The Pew Research Center has just issued a report indicating that “tablet and e-book reader ownership nearly doubled over the holiday gift-giving period” across the United States. Between mid-December and early January, the number of adults with e-readers went from 10 percent to 19 percent. Tablet ownership grew from 10 percent to 19 percent as well.
Now almost one-third of adults in the U.S. own at least one mobile reading device.
Even before the holiday surge in gadget ownerships, libraries were seeing strong demand for e-books. Computerworld indicated that “the demand for e-books at some major public libraries more than doubled so far in December and January compared to a year ago.”
This amazing rate of change presents huge opportunities in an increasingly digitized society where information access plays a critical role in building knowledge and skills, in addition to accessing economic, social, and cultural opportunities.
However, it also presents a challenge—threatening to exacerbate the digital divide that is already perpetuated across the U.S. While 36 percent of people from families with household incomes greater than $75,000 have a mobile reading device, this figure drops to only 8 percent of those from low-income households.
Fifteen years ago when we launched our work with public libraries, we invested in computers, training, and access.
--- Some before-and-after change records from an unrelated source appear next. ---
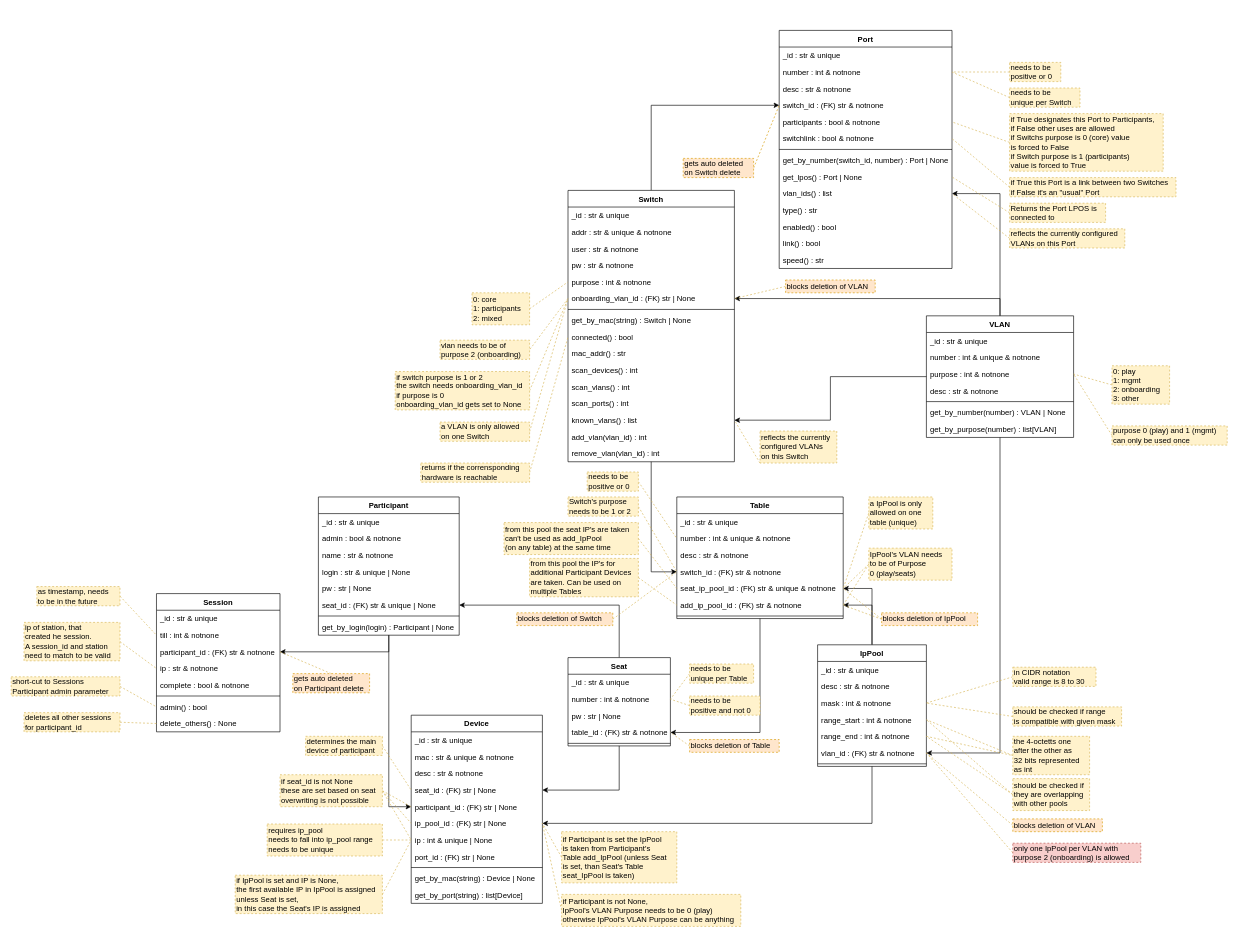
Before: docs/elements_classes.drawio in nils-ost/LanPartyOnboardingSystem, a draw.io diagram. Source tidied: cells renumbered, new cells numbered last; positions are measured from the earlier drawing's top-left corner, leaving out a move shared by most shapes. Both pictures are drawn from the tidied source at 64%, with x=0, y=0 at pixel (11, 30).
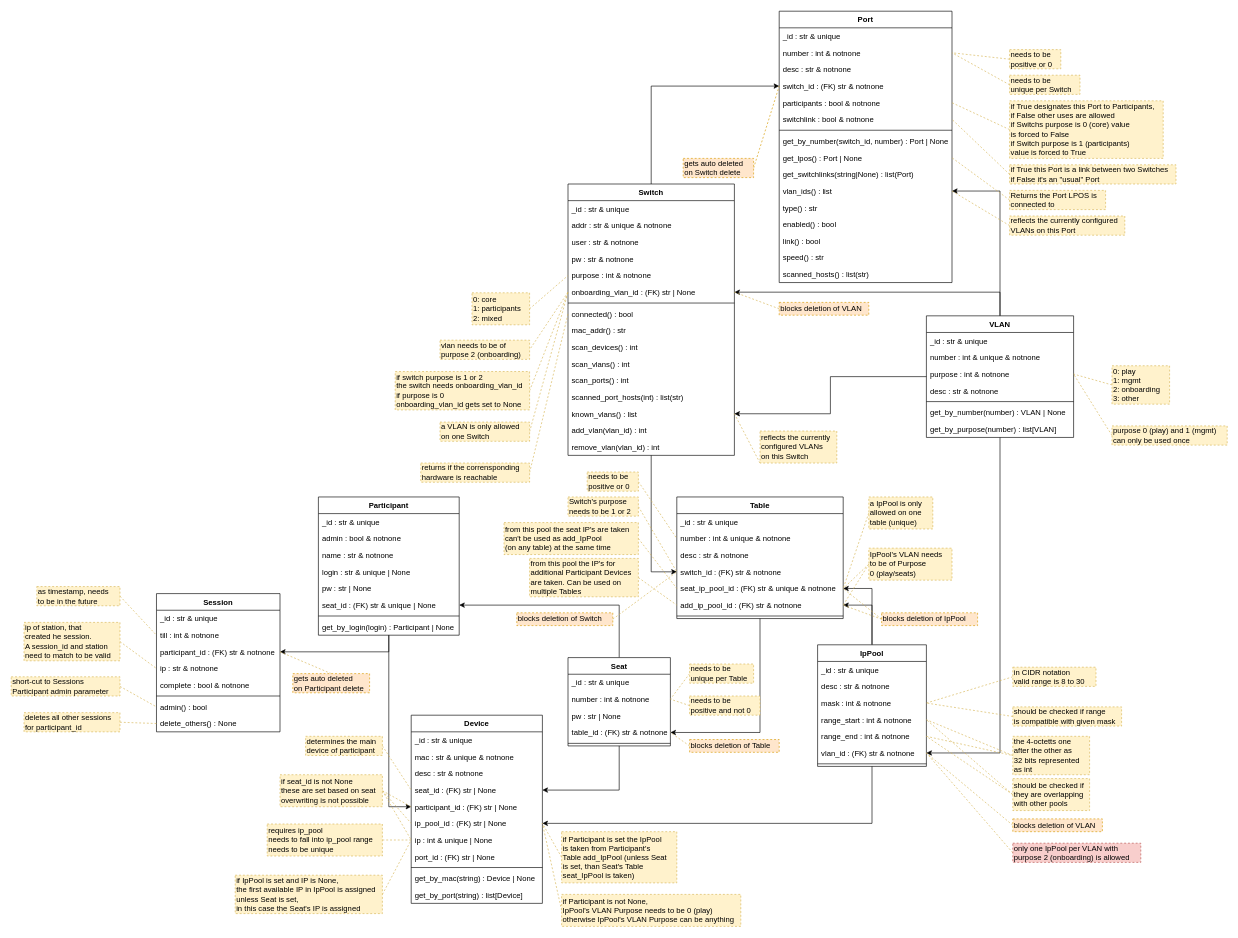
The same diagram, later.

What changed in the source:
```diff
@@
     <mxCell id="13" value="Switch" style="swimlane;fontStyle=1;align=center;verticalAlign=top;horizontal=1;startSize=26;" parent="1" vertex="1">
-      <mxGeometry x="870" y="250" width="260" height="424" as="geometry" />
+      <mxGeometry x="870" y="240" width="260" height="424" as="geometry" />
     </mxCell>
@@
-    <mxCell id="21" value="get_by_mac(string) : Switch | None" style="text;align=left;verticalAlign=top;spacingLeft=4;spacingRight=4;overflow=hidden;" parent="13" vertex="1">
-      <mxGeometry y="190" width="260" height="26" as="geometry" />
-    </mxCell>
     <mxCell id="22" value="connected() : bool" style="text;align=left;verticalAlign=top;spacingLeft=4;spacingRight=4;overflow=hidden;points=[[0,0.5],[1,0.5]];portConstraint=eastwest;" parent="13" vertex="1">
-      <mxGeometry y="216" width="260" height="26" as="geometry" />
+      <mxGeometry y="190" width="260" height="26" as="geometry" />
     </mxCell>
     <mxCell id="23" value="mac_addr() : str" style="text;align=left;verticalAlign=top;spacingLeft=4;spacingRight=4;overflow=hidden;" parent="13" vertex="1">
-      <mxGeometry y="242" width="260" height="26" as="geometry" />
+      <mxGeometry y="216" width="260" height="26" as="geometry" />
     </mxCell>
     <mxCell id="24" value="scan_devices() : int" style="text;align=left;verticalAlign=top;spacingLeft=4;spacingRight=4;overflow=hidden;" parent="13" vertex="1">
-      <mxGeometry y="268" width="260" height="26" as="geometry" />
+      <mxGeometry y="242" width="260" height="26" as="geometry" />
     </mxCell>
     <mxCell id="25" value="scan_vlans() : int" style="text;align=left;verticalAlign=top;spacingLeft=4;spacingRight=4;overflow=hidden;" parent="13" vertex="1">
-      <mxGeometry y="294" width="260" height="26" as="geometry" />
+      <mxGeometry y="268" width="260" height="26" as="geometry" />
     </mxCell>
     <mxCell id="26" value="scan_ports() : int" style="text;align=left;verticalAlign=top;spacingLeft=4;spacingRight=4;overflow=hidden;" parent="13" vertex="1">
-      <mxGeometry y="320" width="260" height="26" as="geometry" />
+      <mxGeometry y="294" width="260" height="26" as="geometry" />
     </mxCell>
+    <mxCell id="202" value="scanned_port_hosts(int) : list(str)" style="text;align=left;verticalAlign=top;spacingLeft=4;spacingRight=4;overflow=hidden;" parent="13" vertex="1">
+      <mxGeometry y="320" width="260" height="26" as="geometry" />
+    </mxCell>
@@
     <mxCell id="167" value="blocks deletion of VLAN" style="rounded=0;whiteSpace=wrap;html=1;fillColor=#ffe6cc;strokeColor=#d79b00;dashed=1;align=left;verticalAlign=middle;horizontal=1;labelPosition=center;verticalLabelPosition=middle;" parent="1" vertex="1">
-      <mxGeometry x="1210" y="390" width="140" height="20" as="geometry" />
+      <mxGeometry x="1200" y="425" width="140" height="20" as="geometry" />
     </mxCell>
@@
     <mxCell id="170" value="Port" style="swimlane;fontStyle=1;align=center;verticalAlign=top;horizontal=1;startSize=26;" parent="1" vertex="1">
-      <mxGeometry x="1200" width="270" height="372" as="geometry" />
+      <mxGeometry x="1200" y="-30" width="270" height="424" as="geometry" />
     </mxCell>
@@
+    <mxCell id="203" value="get_switchlinks(string|None) : list(Port)" style="text;align=left;verticalAlign=top;spacingLeft=4;spacingRight=4;overflow=hidden;" parent="170" vertex="1">
+      <mxGeometry y="242" width="270" height="26" as="geometry" />
+    </mxCell>
     <mxCell id="180" value="vlan_ids() : list" style="text;align=left;verticalAlign=top;spacingLeft=4;spacingRight=4;overflow=hidden;points=[[0,0.5],[1,0.5]];portConstraint=eastwest;" parent="170" vertex="1">
-      <mxGeometry y="242" width="270" height="26" as="geometry" />
+      <mxGeometry y="268" width="270" height="26" as="geometry" />
     </mxCell>
     <mxCell id="181" value="type() : str" style="text;align=left;verticalAlign=top;spacingLeft=4;spacingRight=4;overflow=hidden;" parent="170" vertex="1">
-      <mxGeometry y="268" width="270" height="26" as="geometry" />
+      <mxGeometry y="294" width="270" height="26" as="geometry" />
     </mxCell>
     <mxCell id="182" value="enabled() : bool" style="text;align=left;verticalAlign=top;spacingLeft=4;spacingRight=4;overflow=hidden;" parent="170" vertex="1">
-      <mxGeometry y="294" width="270" height="26" as="geometry" />
+      <mxGeometry y="320" width="270" height="26" as="geometry" />
     </mxCell>
     <mxCell id="183" value="link() : bool" style="text;align=left;verticalAlign=top;spacingLeft=4;spacingRight=4;overflow=hidden;" parent="170" vertex="1">
-      <mxGeometry y="320" width="270" height="26" as="geometry" />
+      <mxGeometry y="346" width="270" height="26" as="geometry" />
     </mxCell>
     <mxCell id="184" value="speed() : str" style="text;align=left;verticalAlign=top;spacingLeft=4;spacingRight=4;overflow=hidden;" parent="170" vertex="1">
-      <mxGeometry y="346" width="270" height="26" as="geometry" />
+      <mxGeometry y="372" width="270" height="26" as="geometry" />
     </mxCell>
+    <mxCell id="204" value="scanned_hosts() : list(str)" style="text;align=left;verticalAlign=top;spacingLeft=4;spacingRight=4;overflow=hidden;" parent="170" vertex="1">
+      <mxGeometry y="398" width="270" height="26" as="geometry" />
+    </mxCell>
@@
     <mxCell id="186" value="needs to be&lt;br&gt;unique per Switch" style="rounded=0;whiteSpace=wrap;html=1;fillColor=#fff2cc;strokeColor=#d6b656;dashed=1;align=left;verticalAlign=middle;horizontal=1;labelPosition=center;verticalLabelPosition=middle;" parent="1" vertex="1">
-      <mxGeometry x="1560" y="90" width="110" height="30" as="geometry" />
+      <mxGeometry x="1560" y="70" width="110" height="30" as="geometry" />
     </mxCell>
@@
     <mxCell id="188" value="if True designates this Port to Participants,&lt;br&gt;if False other uses are allowed&lt;br&gt;if Switchs purpose is 0 (core) value&lt;br&gt;is forced to False&lt;br&gt;if Switch purpose is 1 (participants)&lt;br&gt;value is forced to True" style="rounded=0;whiteSpace=wrap;html=1;fillColor=#fff2cc;strokeColor=#d6b656;dashed=1;align=left;verticalAlign=middle;horizontal=1;labelPosition=center;verticalLabelPosition=middle;" parent="1" vertex="1">
-      <mxGeometry x="1560" y="130" width="240" height="90" as="geometry" />
+      <mxGeometry x="1560" y="110" width="240" height="90" as="geometry" />
     </mxCell>
@@
     <mxCell id="190" value="reflects the currently configured&lt;br&gt;VLANs on this Port" style="rounded=0;whiteSpace=wrap;html=1;fillColor=#fff2cc;strokeColor=#d6b656;dashed=1;align=left;verticalAlign=middle;horizontal=1;labelPosition=center;verticalLabelPosition=middle;" parent="1" vertex="1">
-      <mxGeometry x="1560" y="310" width="180" height="30" as="geometry" />
+      <mxGeometry x="1560" y="290" width="180" height="30" as="geometry" />
     </mxCell>
@@
     <mxCell id="197" value="needs to be&lt;br&gt;positive or 0" style="rounded=0;whiteSpace=wrap;html=1;fillColor=#fff2cc;strokeColor=#d6b656;dashed=1;align=left;verticalAlign=middle;horizontal=1;labelPosition=center;verticalLabelPosition=middle;" parent="1" vertex="1">
-      <mxGeometry x="1560" y="50" width="80" height="30" as="geometry" />
+      <mxGeometry x="1560" y="30" width="80" height="30" as="geometry" />
     </mxCell>
@@
     <mxCell id="199" value="if True this Port is a link between two Switches&lt;br&gt;if False it's an &quot;usual&quot; Port" style="rounded=0;whiteSpace=wrap;html=1;fillColor=#fff2cc;strokeColor=#d6b656;dashed=1;align=left;verticalAlign=middle;horizontal=1;labelPosition=center;verticalLabelPosition=middle;" parent="1" vertex="1">
-      <mxGeometry x="1560" y="230" width="260" height="30" as="geometry" />
+      <mxGeometry x="1560" y="210" width="260" height="30" as="geometry" />
     </mxCell>
@@
     <mxCell id="201" value="Returns the Port LPOS is&lt;br&gt;connected to" style="rounded=0;whiteSpace=wrap;html=1;fillColor=#fff2cc;strokeColor=#d6b656;dashed=1;align=left;verticalAlign=middle;horizontal=1;labelPosition=center;verticalLabelPosition=middle;" parent="1" vertex="1">
-      <mxGeometry x="1560" y="270" width="150" height="30" as="geometry" />
+      <mxGeometry x="1560" y="250" width="150" height="30" as="geometry" />
     </mxCell>
```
We felt that providing access to technology and information services at our nation’s public libraries was the best way to ensure that everyone had the information needed for opportunities to live healthy and productive lives.
Now 99.9 percent of our nation’s public libraries do offer free public access to computers and the internet, with nearly 1 in 3 adults using the library annually for this access.
However, in an increasingly mobile and information-hungry society, this is not enough.
Our libraries need to continue to keep up with the staggering pace of change in the way people are consuming information. Many are now offering information services “to go” with remote access to specialized databases and downloadable e-books, but it is hard to keep up with consumer demands.
Electronic periodicals and databases are often purchased by regional consortia or state library agencies—agencies that are facing severe budget pressures.
While many libraries are increasing their investment in e-Content, constraints remain. Some publishers refuse to sell e-Content to public libraries, and others include restrictions that challenge community access business models.
At the foundation, we continue to invest in libraries—both in the U.S. and around the world—as we believe they continue to occupy a unique role in social and economic development, due to their provision of free, unfettered access to information, provided in a supportive environment with help from information professionals.
It is fundamental that we support libraries in a way that advances in mobile technology present an opportunity, rather than a challenge in our struggle to help bridge the digital divide.